[...], and let A be a [Turing-]machine that converts a blank tape to one with the number n written in binary on it.

and then, further down:

[...], ceil(log(n)) states are required by A [...]

I looked over the Internet, but I found no answer. Why this number of states?

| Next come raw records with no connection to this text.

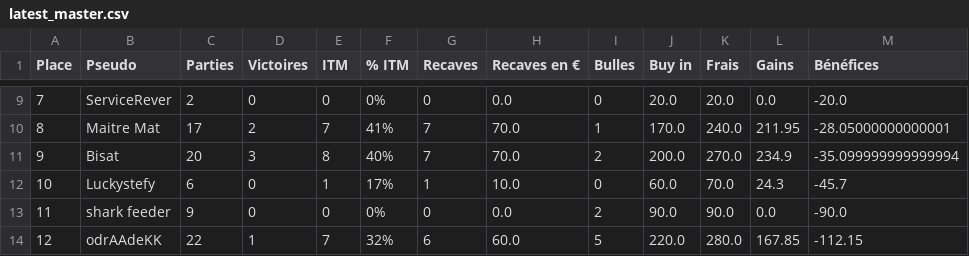
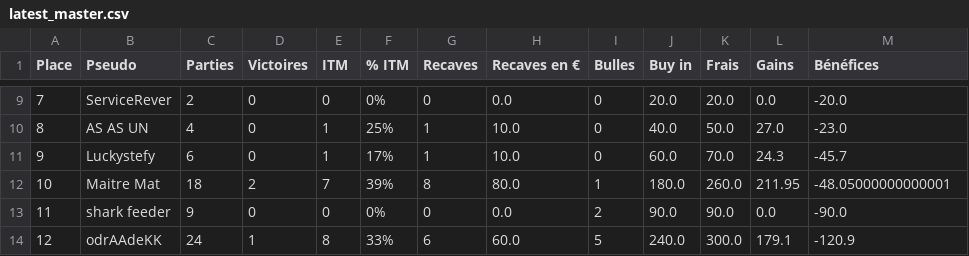
Before and after one commit to OdrAAdeKK/coronamax-public, a CSV file: data/latest_master.csv, drawn as a sheet; only a part is shown, gaps mark what is left out; the diff covers the shown part only.

```diff
--- a/data/latest_master.csv
+++ b/data/latest_master.csv
@@ -9,6 +9,6 @@ Place,Pseudo,Parties,Victoires,ITM,% ITM,Recaves,Recaves en €,Bulles,Buy in,Fr
 7,ServiceRever,2,0,0,0%,0,0.0,0,20.0,20.0,0.0,-20.0
-8,Maitre Mat,17,2,7,41%,7,70.0,1,170.0,240.0,211.95,-28.05000000000001
-9,Bisat,20,3,8,40%,7,70.0,2,200.0,270.0,234.9,-35.099999999999994
-10,Luckystefy,6,0,1,17%,1,10.0,0,60.0,70.0,24.3,-45.7
+8,AS AS UN,4,0,1,25%,1,10.0,0,40.0,50.0,27.0,-23.0
+9,Luckystefy,6,0,1,17%,1,10.0,0,60.0,70.0,24.3,-45.7
+10,Maitre Mat,18,2,7,39%,8,80.0,1,180.0,260.0,211.95,-48.05000000000001
 11,shark feeder,9,0,0,0%,0,0.0,2,90.0,90.0,0.0,-90.0
-12,odrAAdeKK,22,1,7,32%,6,60.0,5,220.0,280.0,167.85,-112.15
+12,odrAAdeKK,24,1,8,33%,6,60.0,5,240.0,300.0,179.1,-120.9
```
Also changed, not shown: 2 added rows, 2 removed rows and 19 edited cells elsewhere in this file, data/journal.csv, data/points_table.csv, 3 other files.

Wouldn't it be sufficient to have one state, which writes a 0 when given a 0, and 1 when given 1 and in any case shift left?

thanks in advance!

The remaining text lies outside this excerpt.